The Farley Center Tree Carving Project is a collaborative effort. A storm destroyed an oak tree, but left behind a 10-foot-tall trunk. This created the opportunity for a collaborative art installation. The trunk has been divided by three carved vines into panels. Each panel is an opportunity for an artist to use and transform by carving, painting or attaching works of art.
As the oak is rooted in the land, we chose the theme of Rooted in the Land for the tree carving project.
For 2021, I chose to reproduce the Burr Oak from the Welcome Center on a large front facing panel. Trees have a root system that is unseen, but is as extended in the ground as the top is in the air. I have carved the Burr Oak in relief above the ground line and the roots are incised below. I also used thinned acrylic paints and linseed oil.
Which is the more important part, the seen or the unseen? Really the tree is an interdependent system. Some ask if the earth is more important than the people or are people more important than the earth.
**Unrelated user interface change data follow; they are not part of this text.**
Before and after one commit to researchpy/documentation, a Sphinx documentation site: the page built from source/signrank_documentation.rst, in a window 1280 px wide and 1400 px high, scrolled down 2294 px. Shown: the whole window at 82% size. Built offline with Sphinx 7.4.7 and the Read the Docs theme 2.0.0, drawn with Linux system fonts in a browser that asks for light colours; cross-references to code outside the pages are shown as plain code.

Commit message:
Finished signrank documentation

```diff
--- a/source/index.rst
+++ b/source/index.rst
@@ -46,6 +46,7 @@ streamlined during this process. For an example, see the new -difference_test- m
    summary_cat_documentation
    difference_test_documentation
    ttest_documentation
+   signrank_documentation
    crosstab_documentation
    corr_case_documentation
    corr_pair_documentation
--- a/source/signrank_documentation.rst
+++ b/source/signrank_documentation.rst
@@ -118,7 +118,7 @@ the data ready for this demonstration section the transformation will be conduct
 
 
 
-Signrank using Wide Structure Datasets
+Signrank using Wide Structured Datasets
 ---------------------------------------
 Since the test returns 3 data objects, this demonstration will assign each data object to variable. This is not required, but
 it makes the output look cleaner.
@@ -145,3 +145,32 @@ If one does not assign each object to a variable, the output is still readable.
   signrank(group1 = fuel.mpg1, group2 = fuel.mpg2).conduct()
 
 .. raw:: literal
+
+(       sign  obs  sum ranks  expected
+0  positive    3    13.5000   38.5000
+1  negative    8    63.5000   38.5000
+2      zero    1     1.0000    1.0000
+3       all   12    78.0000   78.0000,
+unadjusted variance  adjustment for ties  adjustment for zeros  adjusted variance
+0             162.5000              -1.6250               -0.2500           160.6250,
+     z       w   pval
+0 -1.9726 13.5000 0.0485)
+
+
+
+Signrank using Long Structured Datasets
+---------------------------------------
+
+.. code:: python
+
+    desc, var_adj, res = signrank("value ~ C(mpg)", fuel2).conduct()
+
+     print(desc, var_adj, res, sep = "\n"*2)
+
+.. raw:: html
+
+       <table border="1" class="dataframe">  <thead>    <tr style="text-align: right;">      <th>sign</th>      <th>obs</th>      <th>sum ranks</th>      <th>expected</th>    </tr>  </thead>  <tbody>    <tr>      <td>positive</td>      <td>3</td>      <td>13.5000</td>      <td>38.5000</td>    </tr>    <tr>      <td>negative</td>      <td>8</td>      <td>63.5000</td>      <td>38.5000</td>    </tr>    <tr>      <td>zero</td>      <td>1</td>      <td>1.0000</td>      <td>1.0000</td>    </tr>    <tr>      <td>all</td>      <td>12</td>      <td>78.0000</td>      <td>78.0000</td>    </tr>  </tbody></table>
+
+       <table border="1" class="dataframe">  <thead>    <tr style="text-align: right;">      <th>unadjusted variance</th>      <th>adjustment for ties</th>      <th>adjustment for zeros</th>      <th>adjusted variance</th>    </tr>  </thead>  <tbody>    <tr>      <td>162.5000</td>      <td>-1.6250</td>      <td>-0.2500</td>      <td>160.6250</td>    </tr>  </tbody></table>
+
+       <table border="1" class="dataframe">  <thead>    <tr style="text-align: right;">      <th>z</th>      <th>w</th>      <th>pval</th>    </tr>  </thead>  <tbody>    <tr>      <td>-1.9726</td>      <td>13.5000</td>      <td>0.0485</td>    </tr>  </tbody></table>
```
Are we not also interdependent and part of a system of life?
The Madison sewage district works to manage water flowage to support marsh life on the S. Side.
Today I took a walk and encountered swallows maneuvering over the green algae covered water, fiesty redwings, a dramatic killdeer, gold finches, Canadian geese, black duck with ducklings in tow, three kinds of dragonflies and a white moth.
The red of the acorn remains but is fractured and faded in the bark.
The small and smooth becomes tall and rough.
The oak has become a host for vines and lichen.
This is for a show entitled “The Life of a Seed” at Christ Presbyterian Church, Madison, WI. This was scheduled for Lent and Easter, but will be installed and remain in place after the Covid-19 Stay at Home restrictions are relieved.
Both pieces are carved in basswood and painted in acrylics.